Task details » Set down all of the entries word for word, omitting the images they contain.

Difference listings
>>>

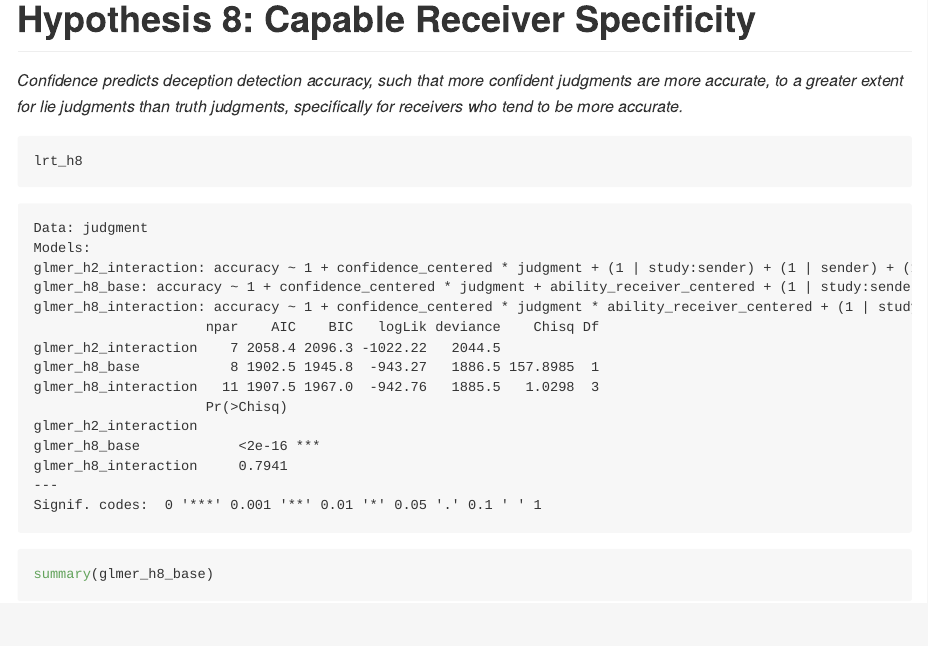
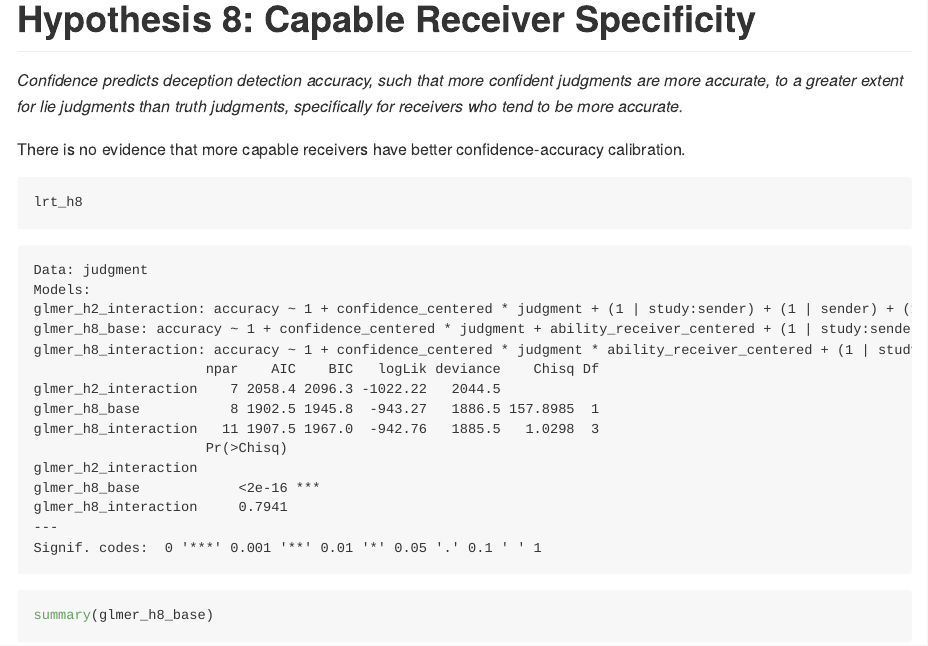
Before and after one commit to RabbitSnore/lie-catcher-confidence, a Quarto document (confidence_main-report.qmd): the page in a window 1100 px wide, from 1450 px down. The pictures show the output file confidence_main-report.md that the author committed with the source, drawn offline in the style of GitHub.

Commit message:
interpretation

````diff
--- a/confidence_main-report.qmd
+++ b/confidence_main-report.qmd
@@ -296,6 +296,9 @@ summary(glmer_h7_interaction_mock)
 judgments are more accurate, to a greater extent for lie judgments than truth
 judgments, specifically for receivers who tend to be more accurate.*
 
+There is no evidence that more capable receivers have better confidence-accuracy
+calibration.
+
 ```{r}
 lrt_h8
 ```
````
Also changed, not shown: confidence_main-report.md.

<<<

Answer box »
Before and after one commit to RabbitSnore/lie-catcher-confidence, a Quarto document (confidence_main-report.qmd): the page in a window 1100 px wide, from 1450 px down. The pictures show the output file confidence_main-report.md that the author committed with the source, drawn offline in the style of GitHub.

Commit message:
interpretation

````diff
--- a/confidence_main-report.qmd
+++ b/confidence_main-report.qmd
@@ -296,6 +296,9 @@ summary(glmer_h7_interaction_mock)
 judgments are more accurate, to a greater extent for lie judgments than truth
 judgments, specifically for receivers who tend to be more accurate.*
 
+There is no evidence that more capable receivers have better confidence-accuracy
+calibration.
+
 ```{r}
 lrt_h8
 ```
````
Also changed, not shown: confidence_main-report.md.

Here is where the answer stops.